* Chuck Sweeny looks around northern Illinois…
Stephenson County Chairman Bill Hadley, also a Republican, said Friday he’d just received the governor’s resolution, which he’s going to send to the board’s Finance Committee and then to the full board for a vote in May.
“There’s some things in there I like, but I have the same concerns that the Winnebago County Board had. They took all the anti-union stuff out,” Hadley said.
Boone County Board Chairman Bob Walberg said he got the Rauner resolution too late to put it on last month’s agenda.
“We’re going to send it to a committee, and bring it out of committee and decide whether to endorse it or not. I don’t know how it’s going to turn out,” said Walberg, a Republican who believes the governor is trying seriously to get the state back on the road to fiscal solvency.
* Meanwhile, Finke calls out the governor on some anti-union rhetoric…
“I went into one department. I looked around, and there’s a lot of people and papers moving around. There’s a lot of papers on the walls in the back room,” Rauner said. “I said, ‘You know, somebody told me computers got invented a couple of years ago. This looks like we could digitize this and maybe make it more productive and more efficient.’”
But, as Rauner related it, the employees said that wasn’t possible. Why? Because — wait for it now — the unions won’t allow it. Specifically, the American Federation of State, County and Municipal Employees. […]
“And people knew the numbers,” Rauner said. “Very quickly somebody got back to me and said, ‘Governor, we could spend approximately $1.7 million on a computer system. We could save $8 million a year.’ ”
The rub, though, is that making the change would cost 120 jobs, and therefore the union won’t agree to the change. According to Rauner.
But the Rauner administration wouldn’t tell Finke which agency Rauner was referring to. AFSCME is skeptical, to say the least…

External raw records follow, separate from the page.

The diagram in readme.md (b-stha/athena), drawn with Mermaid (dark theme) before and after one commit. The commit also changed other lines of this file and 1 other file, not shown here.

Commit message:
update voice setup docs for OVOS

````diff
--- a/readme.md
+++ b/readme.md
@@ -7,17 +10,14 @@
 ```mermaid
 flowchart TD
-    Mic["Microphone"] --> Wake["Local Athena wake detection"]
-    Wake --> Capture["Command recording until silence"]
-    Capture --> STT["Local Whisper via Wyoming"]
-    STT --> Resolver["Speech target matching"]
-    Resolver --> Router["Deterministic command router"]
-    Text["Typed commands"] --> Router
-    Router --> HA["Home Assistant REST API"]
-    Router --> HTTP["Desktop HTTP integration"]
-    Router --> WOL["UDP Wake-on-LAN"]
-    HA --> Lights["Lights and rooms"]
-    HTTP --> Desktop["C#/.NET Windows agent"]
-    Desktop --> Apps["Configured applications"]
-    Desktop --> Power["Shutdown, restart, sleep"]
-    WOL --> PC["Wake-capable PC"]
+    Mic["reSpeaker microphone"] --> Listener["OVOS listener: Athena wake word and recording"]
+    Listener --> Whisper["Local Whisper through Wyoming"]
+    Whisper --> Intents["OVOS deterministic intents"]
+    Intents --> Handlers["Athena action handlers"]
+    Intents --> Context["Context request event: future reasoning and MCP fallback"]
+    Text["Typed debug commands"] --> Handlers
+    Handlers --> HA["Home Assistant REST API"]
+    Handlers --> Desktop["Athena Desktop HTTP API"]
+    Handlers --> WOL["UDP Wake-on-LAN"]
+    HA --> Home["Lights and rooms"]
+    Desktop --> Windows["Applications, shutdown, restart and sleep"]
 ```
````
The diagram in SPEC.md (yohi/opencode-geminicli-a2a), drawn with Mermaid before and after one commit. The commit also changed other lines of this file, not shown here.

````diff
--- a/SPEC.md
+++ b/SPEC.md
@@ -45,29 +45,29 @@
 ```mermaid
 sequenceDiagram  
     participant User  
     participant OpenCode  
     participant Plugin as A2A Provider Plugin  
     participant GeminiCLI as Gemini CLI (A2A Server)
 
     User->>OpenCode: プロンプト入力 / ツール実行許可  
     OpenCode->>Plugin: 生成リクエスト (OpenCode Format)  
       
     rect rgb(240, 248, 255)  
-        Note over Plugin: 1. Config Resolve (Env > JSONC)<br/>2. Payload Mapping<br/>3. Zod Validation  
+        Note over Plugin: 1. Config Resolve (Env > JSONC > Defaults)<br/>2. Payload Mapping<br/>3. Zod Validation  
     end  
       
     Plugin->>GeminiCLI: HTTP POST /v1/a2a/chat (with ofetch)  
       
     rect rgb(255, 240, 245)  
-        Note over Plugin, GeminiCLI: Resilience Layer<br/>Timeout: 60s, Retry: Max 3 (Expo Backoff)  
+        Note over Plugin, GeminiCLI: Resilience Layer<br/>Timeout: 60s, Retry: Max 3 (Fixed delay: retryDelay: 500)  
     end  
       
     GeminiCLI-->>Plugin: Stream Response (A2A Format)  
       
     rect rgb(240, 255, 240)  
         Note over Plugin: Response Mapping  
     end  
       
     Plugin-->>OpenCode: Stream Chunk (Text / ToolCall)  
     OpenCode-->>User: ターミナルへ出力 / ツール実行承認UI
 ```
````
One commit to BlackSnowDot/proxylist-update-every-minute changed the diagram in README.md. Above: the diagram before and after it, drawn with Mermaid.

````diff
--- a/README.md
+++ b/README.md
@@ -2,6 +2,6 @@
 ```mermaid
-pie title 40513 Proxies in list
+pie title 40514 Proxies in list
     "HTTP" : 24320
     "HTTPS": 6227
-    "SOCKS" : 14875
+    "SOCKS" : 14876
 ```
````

“This sounds like pure fiction,” spokesman Anders Lindall said. “There is no work rule preventing digitization. Gov. Rauner is making claims without bothering to talk to the union or find out the facts.”
* I’m told negotiations are now under way on this bill…
Illinois Republicans have unveiled legislation backed by Gov. Bruce Rauner they say will clean up state hiring rules that allow a governor to hand out jobs to loyal lieutenants instead of hiring strictly on merit. […]
But majority Democrats in the General Assembly are wary. The bulk of McConnaughay’s measure is devoted to limits placed on collective bargaining units, going so far as to remove some employees from labor unions and empowering the government to transfer or dismiss those found to have been improperly hired at IDOT. They warn that the bill could lead to more politics in state hiring.
It also includes a “hiring reform” section which directs agencies under the governor to correct faulty job descriptions, revise procedures for determining exempt positions and seek to decertify union coverage where appropriate. […]
The proposal “would result in stripping thousands of public employees of their right to be represented by a union,” AFSCME Council 31 spokesman Anders Lindall said, “with the perverse result, given the bill’s supposed purpose, of giving agencies even greater leeway to circumvent the merit system.” It would do “nothing to prevent future political hiring scandals,” he said.